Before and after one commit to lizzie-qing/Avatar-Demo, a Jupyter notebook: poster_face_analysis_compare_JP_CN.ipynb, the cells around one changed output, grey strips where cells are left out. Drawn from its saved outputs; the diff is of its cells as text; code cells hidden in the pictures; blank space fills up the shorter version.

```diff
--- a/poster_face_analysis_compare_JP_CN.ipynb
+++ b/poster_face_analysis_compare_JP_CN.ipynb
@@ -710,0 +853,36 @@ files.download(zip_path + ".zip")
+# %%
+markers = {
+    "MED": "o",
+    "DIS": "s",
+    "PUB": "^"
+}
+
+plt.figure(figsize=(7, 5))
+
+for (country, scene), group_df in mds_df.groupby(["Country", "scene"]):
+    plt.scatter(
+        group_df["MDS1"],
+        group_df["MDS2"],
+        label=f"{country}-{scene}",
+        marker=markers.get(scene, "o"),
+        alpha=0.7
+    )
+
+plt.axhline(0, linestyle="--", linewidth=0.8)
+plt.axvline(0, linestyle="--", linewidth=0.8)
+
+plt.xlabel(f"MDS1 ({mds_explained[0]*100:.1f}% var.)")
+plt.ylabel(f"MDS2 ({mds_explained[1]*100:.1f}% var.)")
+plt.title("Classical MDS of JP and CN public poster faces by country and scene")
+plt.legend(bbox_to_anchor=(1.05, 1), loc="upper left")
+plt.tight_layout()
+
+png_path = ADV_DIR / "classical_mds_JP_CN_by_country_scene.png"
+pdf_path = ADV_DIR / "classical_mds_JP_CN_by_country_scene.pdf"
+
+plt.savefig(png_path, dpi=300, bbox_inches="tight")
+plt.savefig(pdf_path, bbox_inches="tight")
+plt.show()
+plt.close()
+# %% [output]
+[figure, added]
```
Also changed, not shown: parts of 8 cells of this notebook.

════════════════════

Extract all lines from the data in which "changed" is found.

Before and after one commit to lizzie-qing/Avatar-Demo, a Jupyter notebook: poster_face_analysis_compare_JP_CN.ipynb, the cells around one changed output, grey strips where cells are left out. Drawn from its saved outputs; the diff is of its cells as text; code cells hidden in the pictures; blank space fills up the shorter version.
Also changed, not shown: parts of 8 cells of this notebook.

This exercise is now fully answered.